INSTRUCTIONS TO FOLLOW:
Of all the entries below, only the lines from the one with "S7 -->|calls| T7" up to and including the one with "S8 -->|calls| T8" are to be duplicated exactly.

[Change detection data]
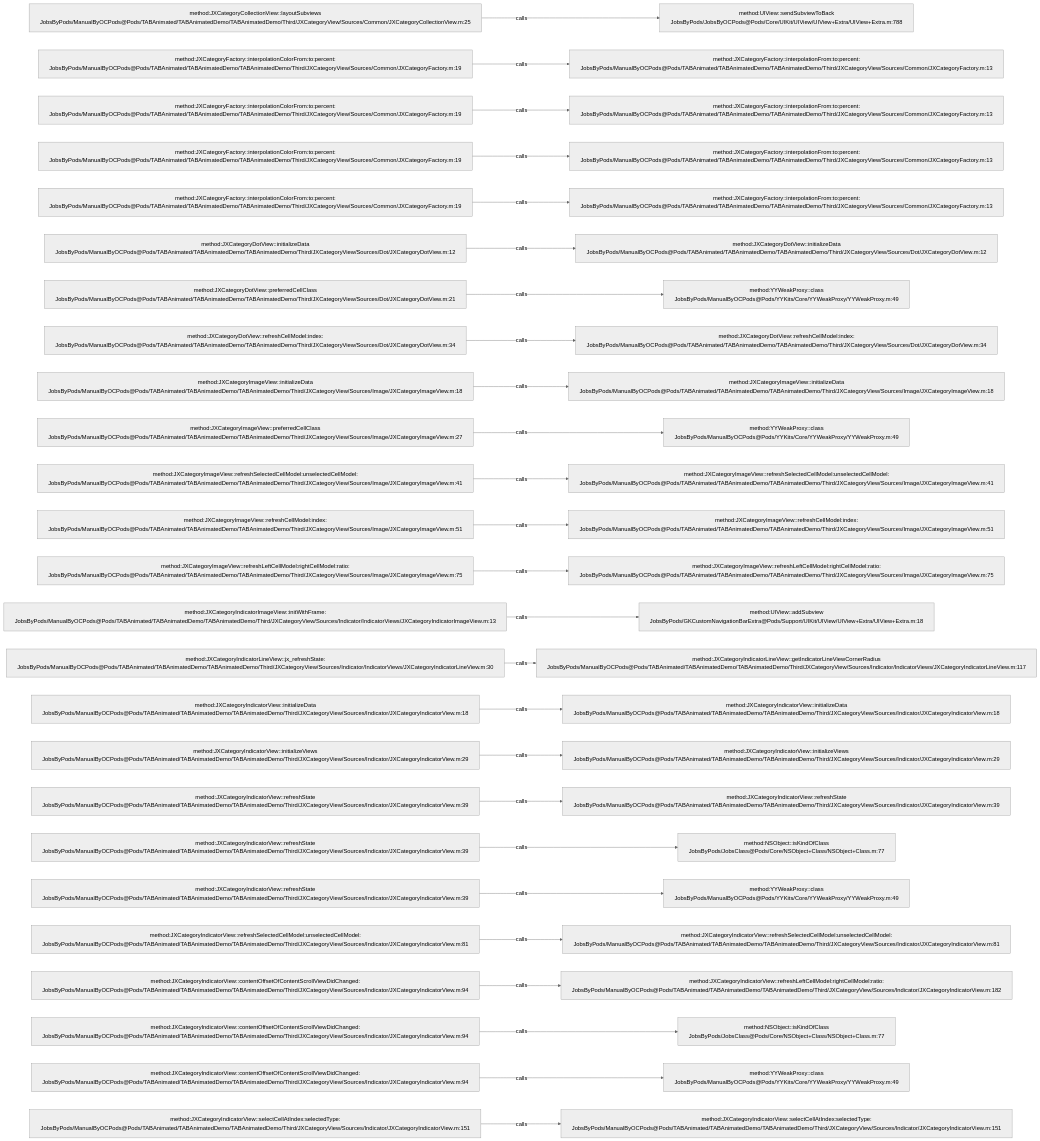
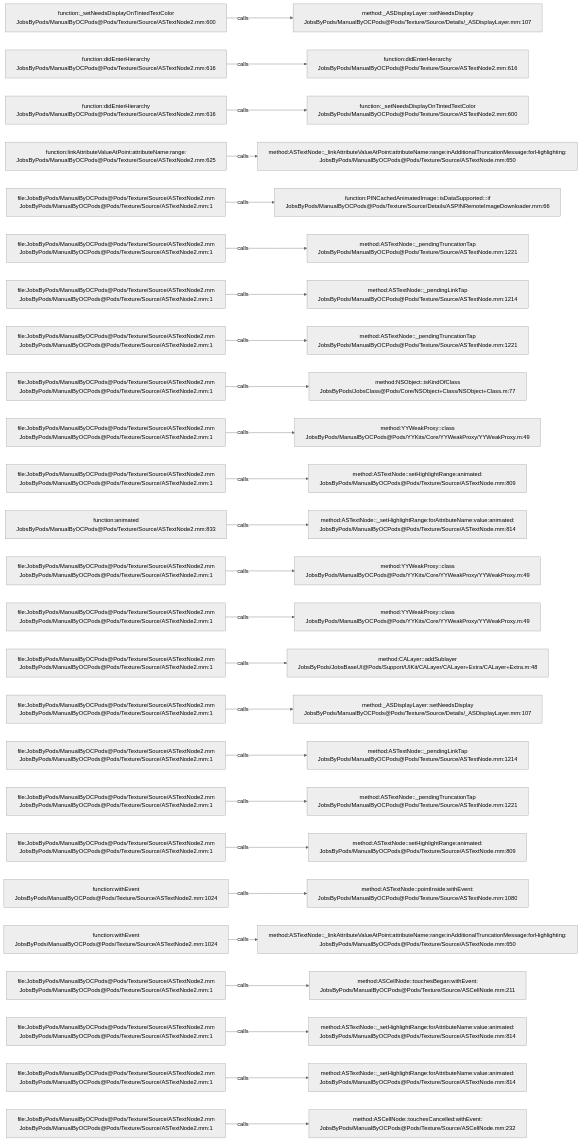
Before and after one commit to JobsKits/JobsOCBaseConfigDemo: the diagram in .codegraph/codegraph.md/graphs/calls-148.md, drawn with Mermaid (neutral theme). The commit also changed 2162 other files, not shown here.

````diff
--- a/.codegraph/codegraph.md/graphs/calls-148.md
+++ b/.codegraph/codegraph.md/graphs/calls-148.md
@@ -13,78 +13,78 @@
 ```mermaid
 flowchart LR
-  S1["method:JXCategoryCollectionView::layoutSubviews<br/>JobsByPods/ManualByOCPods@Pods/TABAnimated/TABAnimatedDemo/TABAnimatedDemo/Third/JXCategoryView/Sources/Common/JXCategoryCollectionView.m:25"]
-  T1["method:UIView::sendSubviewToBack<br/>JobsByPods/JobsByOCPods@Pods/Core/UIKit/UIView/UIView+Extra/UIView+Extra.m:788"]
+  S1["function:_setNeedsDisplayOnTintedTextColor<br/>JobsByPods/ManualByOCPods@Pods/Texture/Source/ASTextNode2.mm:600"]
+  T1["method:_ASDisplayLayer::setNeedsDisplay<br/>JobsByPods/ManualByOCPods@Pods/Texture/Source/Details/_ASDisplayLayer.mm:107"]
   S1 -->|calls| T1
-  S2["method:JXCategoryFactory::interpolationColorFrom:to:percent:<br/>JobsByPods/ManualByOCPods@Pods/TABAnimated/TABAnimatedDemo/TABAnimatedDemo/Third/JXCategoryView/Sources/Common/JXCategoryFactory.m:19"]
-  T2["method:JXCategoryFactory::interpolationFrom:to:percent:<br/>JobsByPods/ManualByOCPods@Pods/TABAnimated/TABAnimatedDemo/TABAnimatedDemo/Third/JXCategoryView/Sources/Common/JXCategoryFactory.m:13"]
+  S2["function:didEnterHierarchy<br/>JobsByPods/ManualByOCPods@Pods/Texture/Source/ASTextNode2.mm:616"]
+  T2["function:didEnterHierarchy<br/>JobsByPods/ManualByOCPods@Pods/Texture/Source/ASTextNode2.mm:616"]
   S2 -->|calls| T2
-  S3["method:JXCategoryFactory::interpolationColorFrom:to:percent:<br/>JobsByPods/ManualByOCPods@Pods/TABAnimated/TABAnimatedDemo/TABAnimatedDemo/Third/JXCategoryView/Sources/Common/JXCategoryFactory.m:19"]
-  T3["method:JXCategoryFactory::interpolationFrom:to:percent:<br/>JobsByPods/ManualByOCPods@Pods/TABAnimated/TABAnimatedDemo/TABAnimatedDemo/Third/JXCategoryView/Sources/Common/JXCategoryFactory.m:13"]
+  S3["function:didEnterHierarchy<br/>JobsByPods/ManualByOCPods@Pods/Texture/Source/ASTextNode2.mm:616"]
+  T3["function:_setNeedsDisplayOnTintedTextColor<br/>JobsByPods/ManualByOCPods@Pods/Texture/Source/ASTextNode2.mm:600"]
   S3 -->|calls| T3
-  S4["method:JXCategoryFactory::interpolationColorFrom:to:percent:<br/>JobsByPods/ManualByOCPods@Pods/TABAnimated/TABAnimatedDemo/TABAnimatedDemo/Third/JXCategoryView/Sources/Common/JXCategoryFactory.m:19"]
-  T4["method:JXCategoryFactory::interpolationFrom:to:percent:<br/>JobsByPods/ManualByOCPods@Pods/TABAnimated/TABAnimatedDemo/TABAnimatedDemo/Third/JXCategoryView/Sources/Common/JXCategoryFactory.m:13"]
+  S4["function:linkAttributeValueAtPoint:attributeName:range:<br/>JobsByPods/ManualByOCPods@Pods/Texture/Source/ASTextNode2.mm:625"]
+  T4["method:ASTextNode::_linkAttributeValueAtPoint:attributeName:range:inAdditionalTruncationMessage:forHighlighting:<br/>JobsByPods/ManualByOCPods@Pods/Texture/Source/ASTextNode.mm:650"]
   S4 -->|calls| T4
-  S5["method:JXCategoryFactory::interpolationColorFrom:to:percent:<br/>JobsByPods/ManualByOCPods@Pods/TABAnimated/TABAnimatedDemo/TABAnimatedDemo/Third/JXCategoryView/Sources/Common/JXCategoryFactory.m:19"]
-  T5["method:JXCategoryFactory::interpolationFrom:to:percent:<br/>JobsByPods/ManualByOCPods@Pods/TABAnimated/TABAnimatedDemo/TABAnimatedDemo/Third/JXCategoryView/Sources/Common/JXCategoryFactory.m:13"]
+  S5["file:JobsByPods/ManualByOCPods@Pods/Texture/Source/ASTextNode2.mm<br/>JobsByPods/ManualByOCPods@Pods/Texture/Source/ASTextNode2.mm:1"]
+  T5["function:PINCachedAnimatedImage::isDataSupported:::if<br/>JobsByPods/ManualByOCPods@Pods/Texture/Source/Details/ASPINRemoteImageDownloader.mm:66"]
   S5 -->|calls| T5
-  S6["method:JXCategoryDotView::initializeData<br/>JobsByPods/ManualByOCPods@Pods/TABAnimated/TABAnimatedDemo/TABAnimatedDemo/Third/JXCategoryView/Sources/Dot/JXCategoryDotView.m:12"]
-  T6["method:JXCategoryDotView::initializeData<br/>JobsByPods/ManualByOCPods@Pods/TABAnimated/TABAnimatedDemo/TABAnimatedDemo/Third/JXCategoryView/Sources/Dot/JXCategoryDotView.m:12"]
+  S6["file:JobsByPods/ManualByOCPods@Pods/Texture/Source/ASTextNode2.mm<br/>JobsByPods/ManualByOCPods@Pods/Texture/Source/ASTextNode2.mm:1"]
+  T6["method:ASTextNode::_pendingTruncationTap<br/>JobsByPods/ManualByOCPods@Pods/Texture/Source/ASTextNode.mm:1221"]
   S6 -->|calls| T6
-  S7["method:JXCategoryDotView::preferredCellClass<br/>JobsByPods/ManualByOCPods@Pods/TABAnimated/TABAnimatedDemo/TABAnimatedDemo/Third/JXCategoryView/Sources/Dot/JXCategoryDotView.m:21"]
-  T7["method:YYWeakProxy::class<br/>JobsByPods/ManualByOCPods@Pods/YYKits/Core/YYWeakProxy/YYWeakProxy.m:49"]
+  S7["file:JobsByPods/ManualByOCPods@Pods/Texture/Source/ASTextNode2.mm<br/>JobsByPods/ManualByOCPods@Pods/Texture/Source/ASTextNode2.mm:1"]
+  T7["method:ASTextNode::_pendingLinkTap<br/>JobsByPods/ManualByOCPods@Pods/Texture/Source/ASTextNode.mm:1214"]
   S7 -->|calls| T7
-  S8["method:JXCategoryDotView::refreshCellModel:index:<br/>JobsByPods/ManualByOCPods@Pods/TABAnimated/TABAnimatedDemo/TABAnimatedDemo/Third/JXCategoryView/Sources/Dot/JXCategoryDotView.m:34"]
-  T8["method:JXCategoryDotView::refreshCellModel:index:<br/>JobsByPods/ManualByOCPods@Pods/TABAnimated/TABAnimatedDemo/TABAnimatedDemo/Third/JXCategoryView/Sources/Dot/JXCategoryDotView.m:34"]
+  S8["file:JobsByPods/ManualByOCPods@Pods/Texture/Source/ASTextNode2.mm<br/>JobsByPods/ManualByOCPods@Pods/Texture/Source/ASTextNode2.mm:1"]
+  T8["method:ASTextNode::_pendingTruncationTap<br/>JobsByPods/ManualByOCPods@Pods/Texture/Source/ASTextNode.mm:1221"]
   S8 -->|calls| T8
-  S9["method:JXCategoryImageView::initializeData<br/>JobsByPods/ManualByOCPods@Pods/TABAnimated/TABAnimatedDemo/TABAnimatedDemo/Third/JXCategoryView/Sources/Image/JXCategoryImageView.m:18"]
-  T9["method:JXCategoryImageView::initializeData<br/>JobsByPods/ManualByOCPods@Pods/TABAnimated/TABAnimatedDemo/TABAnimatedDemo/Third/JXCategoryView/Sources/Image/JXCategoryImageView.m:18"]
+  S9["file:JobsByPods/ManualByOCPods@Pods/Texture/Source/ASTextNode2.mm<br/>JobsByPods/ManualByOCPods@Pods/Texture/Source/ASTextNode2.mm:1"]
+  T9["method:NSObject::isKindOfClass<br/>JobsByPods/JobsClass@Pods/Core/NSObject+Class/NSObject+Class.m:77"]
   S9 -->|calls| T9
-  S10["method:JXCategoryImageView::preferredCellClass<br/>JobsByPods/ManualByOCPods@Pods/TABAnimated/TABAnimatedDemo/TABAnimatedDemo/Third/JXCategoryView/Sources/Image/JXCategoryImageView.m:27"]
+  S10["file:JobsByPods/ManualByOCPods@Pods/Texture/Source/ASTextNode2.mm<br/>JobsByPods/ManualByOCPods@Pods/Texture/Source/ASTextNode2.mm:1"]
   T10["method:YYWeakProxy::class<br/>JobsByPods/ManualByOCPods@Pods/YYKits/Core/YYWeakProxy/YYWeakProxy.m:49"]
   S10 -->|calls| T10
-  S11["method:JXCategoryImageView::refreshSelectedCellModel:unselectedCellModel:<br/>JobsByPods/ManualByOCPods@Pods/TABAnimated/TABAnimatedDemo/TABAnimatedDemo/Third/JXCategoryView/Sources/Image/JXCategoryImageView.m:41"]
-  T11["method:JXCategoryImageView::refreshSelectedCellModel:unselectedCellModel:<br/>JobsByPods/ManualByOCPods@Pods/TABAnimated/TABAnimatedDemo/TABAnimatedDemo/Third/JXCategoryView/Sources/Image/JXCategoryImageView.m:41"]
+  S11["file:JobsByPods/ManualByOCPods@Pods/Texture/Source/ASTextNode2.mm<br/>JobsByPods/ManualByOCPods@Pods/Texture/Source/ASTextNode2.mm:1"]
+  T11["method:ASTextNode::setHighlightRange:animated:<br/>JobsByPods/ManualByOCPods@Pods/Texture/Source/ASTextNode.mm:809"]
   S11 -->|calls| T11
-  S12["method:JXCategoryImageView::refreshCellModel:index:<br/>JobsByPods/ManualByOCPods@Pods/TABAnimated/TABAnimatedDemo/TABAnimatedDemo/Third/JXCategoryView/Sources/Image/JXCategoryImageView.m:51"]
-  T12["method:JXCategoryImageView::refreshCellModel:index:<br/>JobsByPods/ManualByOCPods@Pods/TABAnimated/TABAnimatedDemo/TABAnimatedDemo/Third/JXCategoryView/Sources/Image/JXCategoryImageView.m:51"]
+  S12["function:animated<br/>JobsByPods/ManualByOCPods@Pods/Texture/Source/ASTextNode2.mm:833"]
+  T12["method:ASTextNode::_setHighlightRange:forAttributeName:value:animated:<br/>JobsByPods/ManualByOCPods@Pods/Texture/Source/ASTextNode.mm:814"]
   S12 -->|calls| T12
-  S13["method:JXCategoryImageView::refreshLeftCellModel:rightCellModel:ratio:<br/>JobsByPods/ManualByOCPods@Pods/TABAnimated/TABAnimatedDemo/TABAnimatedDemo/Third/JXCategoryView/Sources/Image/JXCategoryImageView.m:75"]
-  T13["method:JXCategoryImageView::refreshLeftCellModel:rightCellModel:ratio:<br/>JobsByPods/ManualByOCPods@Pods/TABAnimated/TABAnimatedDemo/TABAnimatedDemo/Third/JXCategoryView/Sources/Image/JXCategoryImageView.m:75"]
+  S13["file:JobsByPods/ManualByOCPods@Pods/Texture/Source/ASTextNode2.mm<br/>JobsByPods/ManualByOCPods@Pods/Texture/Source/ASTextNode2.mm:1"]
+  T13["method:YYWeakProxy::class<br/>JobsByPods/ManualByOCPods@Pods/YYKits/Core/YYWeakProxy/YYWeakProxy.m:49"]
   S13 -->|calls| T13
-  S14["method:JXCategoryIndicatorImageView::initWithFrame:<br/>JobsByPods/ManualByOCPods@Pods/TABAnimated/TABAnimatedDemo/TABAnimatedDemo/Third/JXCategoryView/Sources/Indicator/IndicatorViews/JXCategoryIndicatorImageView.m:13"]
-  T14["method:UIView::addSubview<br/>JobsByPods/GKCustomNavigationBarExtra@Pods/Support/UIKit/UIView/UIView+Extra/UIView+Extra.m:18"]
+  S14["file:JobsByPods/ManualByOCPods@Pods/Texture/Source/ASTextNode2.mm<br/>JobsByPods/ManualByOCPods@Pods/Texture/Source/ASTextNode2.mm:1"]
+  T14["method:YYWeakProxy::class<br/>JobsByPods/ManualByOCPods@Pods/YYKits/Core/YYWeakProxy/YYWeakProxy.m:49"]
   S14 -->|calls| T14
-  S15["method:JXCategoryIndicatorLineView::jx_refreshState:<br/>JobsByPods/ManualByOCPods@Pods/TABAnimated/TABAnimatedDemo/TABAnimatedDemo/Third/JXCategoryView/Sources/Indicator/IndicatorViews/JXCategoryIndicatorLineView.m:30"]
-  T15["method:JXCategoryIndicatorLineView::getIndicatorLineViewCornerRadius<br/>JobsByPods/ManualByOCPods@Pods/TABAnimated/TABAnimatedDemo/TABAnimatedDemo/Third/JXCategoryView/Sources/Indicator/IndicatorViews/JXCategoryIndicatorLineView.m:117"]
+  S15["file:JobsByPods/ManualByOCPods@Pods/Texture/Source/ASTextNode2.mm<br/>JobsByPods/ManualByOCPods@Pods/Texture/Source/ASTextNode2.mm:1"]
+  T15["method:CALayer::addSublayer<br/>JobsByPods/JobsBaseUI@Pods/Support/UIKit/CALayer/CALayer+Extra/CALayer+Extra.m:48"]
   S15 -->|calls| T15
-  S16["method:JXCategoryIndicatorView::initializeData<br/>JobsByPods/ManualByOCPods@Pods/TABAnimated/TABAnimatedDemo/TABAnimatedDemo/Third/JXCategoryView/Sources/Indicator/JXCategoryIndicatorView.m:18"]
-  T16["method:JXCategoryIndicatorView::initializeData<br/>JobsByPods/ManualByOCPods@Pods/TABAnimated/TABAnimatedDemo/TABAnimatedDemo/Third/JXCategoryView/Sources/Indicator/JXCategoryIndicatorView.m:18"]
+  S16["file:JobsByPods/ManualByOCPods@Pods/Texture/Source/ASTextNode2.mm<br/>JobsByPods/ManualByOCPods@Pods/Texture/Source/ASTextNode2.mm:1"]
+  T16["method:_ASDisplayLayer::setNeedsDisplay<br/>JobsByPods/ManualByOCPods@Pods/Texture/Source/Details/_ASDisplayLayer.mm:107"]
   S16 -->|calls| T16
-  S17["method:JXCategoryIndicatorView::initializeViews<br/>JobsByPods/ManualByOCPods@Pods/TABAnimated/TABAnimatedDemo/TABAnimatedDemo/Third/JXCategoryView/Sources/Indicator/JXCategoryIndicatorView.m:29"]
-  T17["method:JXCategoryIndicatorView::initializeViews<br/>JobsByPods/ManualByOCPods@Pods/TABAnimated/TABAnimatedDemo/TABAnimatedDemo/Third/JXCategoryView/Sources/Indicator/JXCategoryIndicatorView.m:29"]
+  S17["file:JobsByPods/ManualByOCPods@Pods/Texture/Source/ASTextNode2.mm<br/>JobsByPods/ManualByOCPods@Pods/Texture/Source/ASTextNode2.mm:1"]
+  T17["method:ASTextNode::_pendingLinkTap<br/>JobsByPods/ManualByOCPods@Pods/Texture/Source/ASTextNode.mm:1214"]
   S17 -->|calls| T17
-  S18["method:JXCategoryIndicatorView::refreshState<br/>JobsByPods/ManualByOCPods@Pods/TABAnimated/TABAnimatedDemo/TABAnimatedDemo/Third/JXCategoryView/Sources/Indicator/JXCategoryIndicatorView.m:39"]
-  T18["method:JXCategoryIndicatorView::refreshState<br/>JobsByPods/ManualByOCPods@Pods/TABAnimated/TABAnimatedDemo/TABAnimatedDemo/Third/JXCategoryView/Sources/Indicator/JXCategoryIndicatorView.m:39"]
+  S18["file:JobsByPods/ManualByOCPods@Pods/Texture/Source/ASTextNode2.mm<br/>JobsByPods/ManualByOCPods@Pods/Texture/Source/ASTextNode2.mm:1"]
+  T18["method:ASTextNode::_pendingTruncationTap<br/>JobsByPods/ManualByOCPods@Pods/Texture/Source/ASTextNode.mm:1221"]
   S18 -->|calls| T18
-  S19["method:JXCategoryIndicatorView::refreshState<br/>JobsByPods/ManualByOCPods@Pods/TABAnimated/TABAnimatedDemo/TABAnimatedDemo/Third/JXCategoryView/Sources/Indicator/JXCategoryIndicatorView.m:39"]
-  T19["method:NSObject::isKindOfClass<br/>JobsByPods/JobsClass@Pods/Core/NSObject+Class/NSObject+Class.m:77"]
+  S19["file:JobsByPods/ManualByOCPods@Pods/Texture/Source/ASTextNode2.mm<br/>JobsByPods/ManualByOCPods@Pods/Texture/Source/ASTextNode2.mm:1"]
+  T19["method:ASTextNode::setHighlightRange:animated:<br/>JobsByPods/ManualByOCPods@Pods/Texture/Source/ASTextNode.mm:809"]
   S19 -->|calls| T19
-  S20["method:JXCategoryIndicatorView::refreshState<br/>JobsByPods/ManualByOCPods@Pods/TABAnimated/TABAnimatedDemo/TABAnimatedDemo/Third/JXCategoryView/Sources/Indicator/JXCategoryIndicatorView.m:39"]
-  T20["method:YYWeakProxy::class<br/>JobsByPods/ManualByOCPods@Pods/YYKits/Core/YYWeakProxy/YYWeakProxy.m:49"]
+  S20["function:withEvent<br/>JobsByPods/ManualByOCPods@Pods/Texture/Source/ASTextNode2.mm:1024"]
+  T20["method:ASTextNode::pointInside:withEvent:<br/>JobsByPods/ManualByOCPods@Pods/Texture/Source/ASTextNode.mm:1080"]
   S20 -->|calls| T20
-  S21["method:JXCategoryIndicatorView::refreshSelectedCellModel:unselectedCellModel:<br/>JobsByPods/ManualByOCPods@Pods/TABAnimated/TABAnimatedDemo/TABAnimatedDemo/Third/JXCategoryView/Sources/Indicator/JXCategoryIndicatorView.m:81"]
-  T21["method:JXCategoryIndicatorView::refreshSelectedCellModel:unselectedCellModel:<br/>JobsByPods/ManualByOCPods@Pods/TABAnimated/TABAnimatedDemo/TABAnimatedDemo/Third/JXCategoryView/Sources/Indicator/JXCategoryIndicatorView.m:81"]
+  S21["function:withEvent<br/>JobsByPods/ManualByOCPods@Pods/Texture/Source/ASTextNode2.mm:1024"]
+  T21["method:ASTextNode::_linkAttributeValueAtPoint:attributeName:range:inAdditionalTruncationMessage:forHighlighting:<br/>JobsByPods/ManualByOCPods@Pods/Texture/Source/ASTextNode.mm:650"]
   S21 -->|calls| T21
-  S22["method:JXCategoryIndicatorView::contentOffsetOfContentScrollViewDidChanged:<br/>JobsByPods/ManualByOCPods@Pods/TABAnimated/TABAnimatedDemo/TABAnimatedDemo/Third/JXCategoryView/Sources/Indicator/JXCategoryIndicatorView.m:94"]
-  T22["method:JXCategoryIndicatorView::refreshLeftCellModel:rightCellModel:ratio:<br/>JobsByPods/ManualByOCPods@Pods/TABAnimated/TABAnimatedDemo/TABAnimatedDemo/Third/JXCategoryView/Sources/Indicator/JXCategoryIndicatorView.m:182"]
+  S22["file:JobsByPods/ManualByOCPods@Pods/Texture/Source/ASTextNode2.mm<br/>JobsByPods/ManualByOCPods@Pods/Texture/Source/ASTextNode2.mm:1"]
+  T22["method:ASCellNode::touchesBegan:withEvent:<br/>JobsByPods/ManualByOCPods@Pods/Texture/Source/ASCellNode.mm:211"]
   S22 -->|calls| T22
-  S23["method:JXCategoryIndicatorView::contentOffsetOfContentScrollViewDidChanged:<br/>JobsByPods/ManualByOCPods@Pods/TABAnimated/TABAnimatedDemo/TABAnimatedDemo/Third/JXCategoryView/Sources/Indicator/JXCategoryIndicatorView.m:94"]
-  T23["method:NSObject::isKindOfClass<br/>JobsByPods/JobsClass@Pods/Core/NSObject+Class/NSObject+Class.m:77"]
+  S23["file:JobsByPods/ManualByOCPods@Pods/Texture/Source/ASTextNode2.mm<br/>JobsByPods/ManualByOCPods@Pods/Texture/Source/ASTextNode2.mm:1"]
+  T23["method:ASTextNode::_setHighlightRange:forAttributeName:value:animated:<br/>JobsByPods/ManualByOCPods@Pods/Texture/Source/ASTextNode.mm:814"]
   S23 -->|calls| T23
-  S24["method:JXCategoryIndicatorView::contentOffsetOfContentScrollViewDidChanged:<br/>JobsByPods/ManualByOCPods@Pods/TABAnimated/TABAnimatedDemo/TABAnimatedDemo/Third/JXCategoryView/Sources/Indicator/JXCategoryIndicatorView.m:94"]
-  T24["method:YYWeakProxy::class<br/>JobsByPods/ManualByOCPods@Pods/YYKits/Core/YYWeakProxy/YYWeakProxy.m:49"]
+  S24["file:JobsByPods/ManualByOCPods@Pods/Texture/Source/ASTextNode2.mm<br/>JobsByPods/ManualByOCPods@Pods/Texture/Source/ASTextNode2.mm:1"]
+  T24["method:ASTextNode::_setHighlightRange:forAttributeName:value:animated:<br/>JobsByPods/ManualByOCPods@Pods/Texture/Source/ASTextNode.mm:814"]
   S24 -->|calls| T24
-  S25["method:JXCategoryIndicatorView::selectCellAtIndex:selectedType:<br/>JobsByPods/ManualByOCPods@Pods/TABAnimated/TABAnimatedDemo/TABAnimatedDemo/Third/JXCategoryView/Sources/Indicator/JXCategoryIndicatorView.m:151"]
-  T25["method:JXCategoryIndicatorView::selectCellAtIndex:selectedType:<br/>JobsByPods/ManualByOCPods@Pods/TABAnimated/TABAnimatedDemo/TABAnimatedDemo/Third/JXCategoryView/Sources/Indicator/JXCategoryIndicatorView.m:151"]
+  S25["file:JobsByPods/ManualByOCPods@Pods/Texture/Source/ASTextNode2.mm<br/>JobsByPods/ManualByOCPods@Pods/Texture/Source/ASTextNode2.mm:1"]
+  T25["method:ASCellNode::touchesCancelled:withEvent:<br/>JobsByPods/ManualByOCPods@Pods/Texture/Source/ASCellNode.mm:232"]
   S25 -->|calls| T25
 ```
````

RESULT OF THIS EXERCISE:
   S7 -->|calls| T7
-  S8["method:JXCategoryDotView::refreshCellModel:index:<br/>JobsByPods/ManualByOCPods@Pods/TABAnimated/TABAnimatedDemo/TABAnimatedDemo/Third/JXCategoryView/Sources/Dot/JXCategoryDotView.m:34"]
-  T8["method:JXCategoryDotView::refreshCellModel:index:<br/>JobsByPods/ManualByOCPods@Pods/TABAnimated/TABAnimatedDemo/TABAnimatedDemo/Third/JXCategoryView/Sources/Dot/JXCategoryDotView.m:34"]
+  S8["file:JobsByPods/ManualByOCPods@Pods/Texture/Source/ASTextNode2.mm<br/>JobsByPods/ManualByOCPods@Pods/Texture/Source/ASTextNode2.mm:1"]
+  T8["method:ASTextNode::_pendingTruncationTap<br/>JobsByPods/ManualByOCPods@Pods/Texture/Source/ASTextNode.mm:1221"]
   S8 -->|calls| T8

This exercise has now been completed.